Heroin is one of the oldest and best-known opioids of abuse in America and worldwide. Today, almost a million people in the U.S. use this drug. Not surprisingly, more than two out of every three of these people are addicted. Long-term use of heroin is a dangerous proposition. That’s true because, over time, the drug can damage your health in various ways. The best way to avoid this kind of long-term harm is to seek an effective heroin addiction treatment program.
Addiction as a Long-Term Effect of Heroin
When you use even one dose of heroin, it alters the normal chemistry of your brain. If you don’t take the drug again, this alteration will correct itself. However, if you keep using heroin, your brain will eventually start to change its response. Instead of restoring its primary function, it will begin to treat heroin like just another expected chemical.
This state, known as physical dependence, is the first building block of opioid addiction.
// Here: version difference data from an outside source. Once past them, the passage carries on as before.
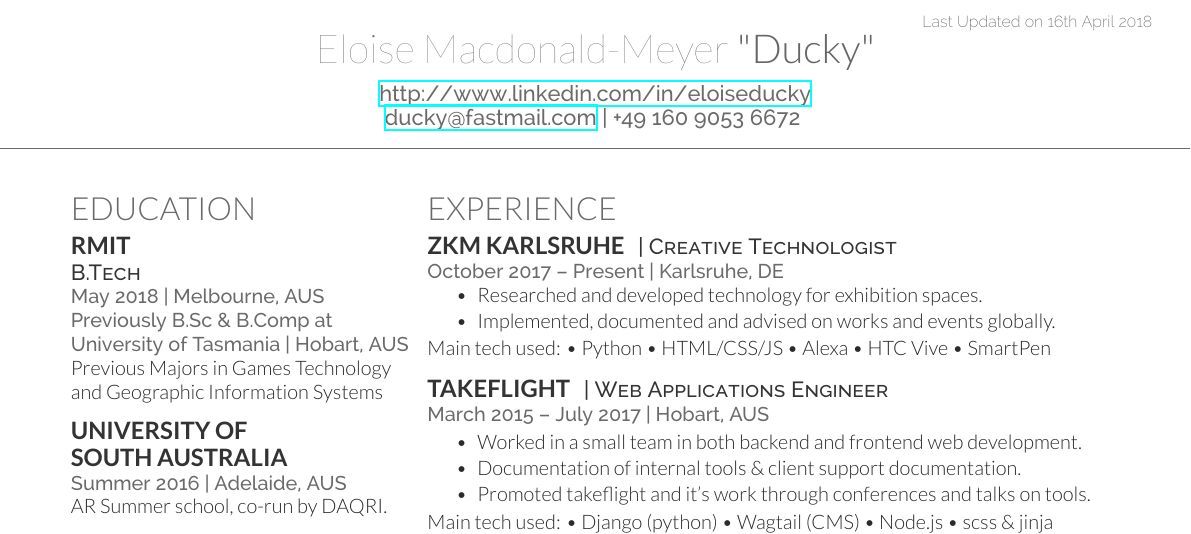
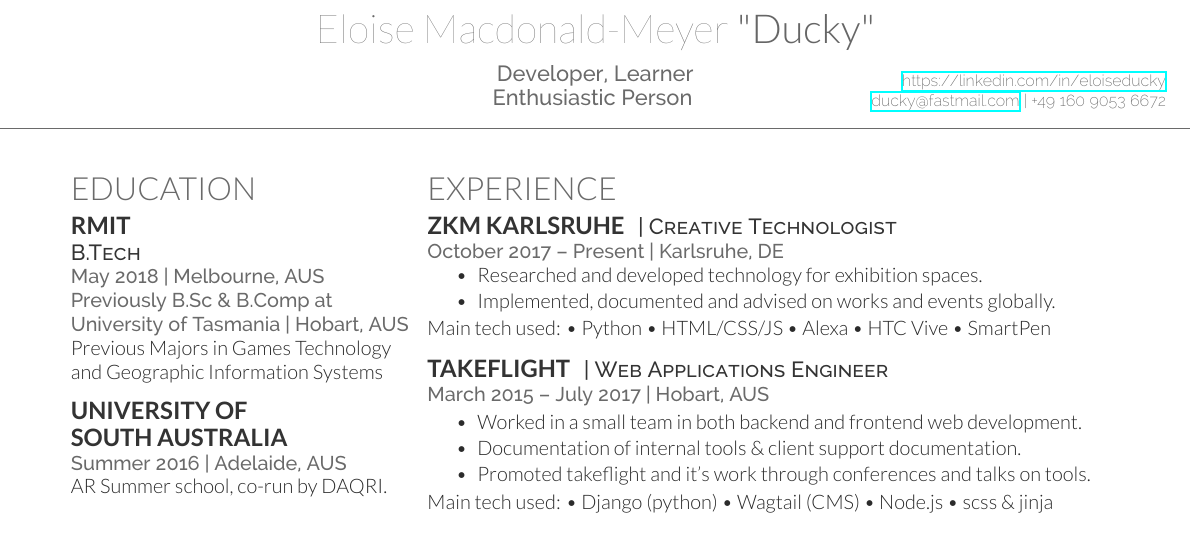
Before and after one commit to duckytape/resume, a LaTeX CV (cv_12.tex, which reads deedy-resume.cls): part of the page, cut at the place of the change. Compiled offline with XeLaTeX.

Commit message:
kept header style same as two page with tag, but inverted name colours

```diff
--- a/cv_12.tex
+++ b/cv_12.tex
@@ -30,8 +30,8 @@
 \lastupdated % Print the Last Updated text at the top right
 
 \namesection{"Ducky"}{Eloise Macdonald-Meyer}{ % Your name
-\urlstyle{same}\url{http://www.linkedin.com/in/eloiseducky} \\ % Your website, LinkedIn profile or other web address
-\href{mailto:ducky@fastmail.com}{ducky@fastmail.com} | +49 160 9053 6672 % Your contact information
+Developer, Learner \\ % Your website, LinkedIn profile or other web address
+Enthusiastic Person % Your contact information
 }
 
 %----------------------------------------------------------------------------------------
--- a/deedy-resume.cls
+++ b/deedy-resume.cls
@@ -42,10 +42,15 @@
 \setlength{\TPHorizModule}{0.01\paperwidth} % Sets the units for the horizontal position used in the \begin{textblock} argument
 \setlength{\TPVertModule}{0.01\paperwidth} % Sets the units for the vertical position used in the \begin{textblock} argument
 \newcommand{\lastupdated}{ % Create a new command for printing the Last Updated text
-\begin{textblock}{25}(75,2) % The position of the Last Updated text on the page (75% of the page across, 2% down)
+\begin{textblock}{25}(73,7) % The position of the Last Updated text on the page (75% of the page across, 2% down)
 \color{date}\fontspec[Path = fonts/raleway/]{Raleway-ExtraLight}\fontsize{8pt}{10pt}\selectfont % Text styling of the text
-Last Updated on \today % Last Updated text
+%Last Updated on \today
+\begin{flushright}
+\urlstyle{same}\url{https://linkedin.com/in/eloiseducky} \\ % Your website, LinkedIn profile or other web address
+\href{mailto:ducky@fastmail.com}{ducky@fastmail.com} | +49 160 9053 6672% Last Updated text
+\end{flushright}
 \end{textblock}}
+
 
 %----------------------------------------------------------------------------------------
 %	MAIN HEADING COMMAND
```
Also changed, not shown: 1 other file.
If you keep using heroin, the next step in addiction, psychological dependence, may also appear. In addition, you may develop the involuntary, drug-seeking behavior shared by essentially all addicted people.
Physical Effects of Heroin Addiction on the Brain
Once present, heroin addiction may also be the catalyst for other damaging changes inside your brain. These changes may lead to the following:
- Loss of the brain matter that supports your nervous system
- Other structural alterations in your brain tissues
- An impaired ability to make decisions
- Lack of normal control over your everyday behavior
Heroin-related brain damage can also make you less tolerant of the effects of stress.
Effects of Long-Term Heroin Use on Your Body
If you use heroin for an extended period, other serious harm may also emerge. These troubling potential effects of long-term heroin use include:
- Kidney damage
- Liver disease
- Infections in your heart tissue
- Heart failure
Two kinds of major lung illnesses, pneumonia and tuberculosis, are also more common in people who use heroin long-term.
Other Possible Physical Effects of Heroin Addiction
The potential long-term effects of heroin do not stop there. Extended use of the drug can leave you chronically constipated. It can also contribute to the onset of insomnia. Other health issues associated with long-term heroin use include weakened immune function and nutrition problems. Men who repeatedly use heroin may become impotent over time. Women involved in long-term use of the drug may undergo significant menstrual changes.
Effects Related to Your Method of Heroin Use
The method you use to get heroin into your system can also lead to additional long-term harm. The most dangerous route is injecting the drug into a vein. If you use the same vein repeatedly, it may eventually collapse. In addition, the skin near it may start to abscess. These dangers can be a serious threat to your health.
Needle-sharing during IV injection of heroin can expose you to serious, severe, or even fatal blood-borne illnesses. The most alarming of these illnesses is HIV/AIDS. In addition, you risk developing two forms of hepatitis – hepatitis B and hepatitis C. Any of these illnesses can be chronic, life-altering, and deadly.
Learn More About the Long-Term Effects of Heroin at Northpoint Colorado
Want more information on the many long-term effects of heroin? Turn to Northpoint Colorado for a detailed explanation that answers your questions.
Northpoint specializes in treating all forms of opioid addiction. That includes heroin addiction. With our help, you can end your heroin use and stop exposure to potential harm. You can also take the steps necessary to establish a stable, heroin-free lifestyle. Call us today at 970.579.4569 or fill out our online contact form to start the process.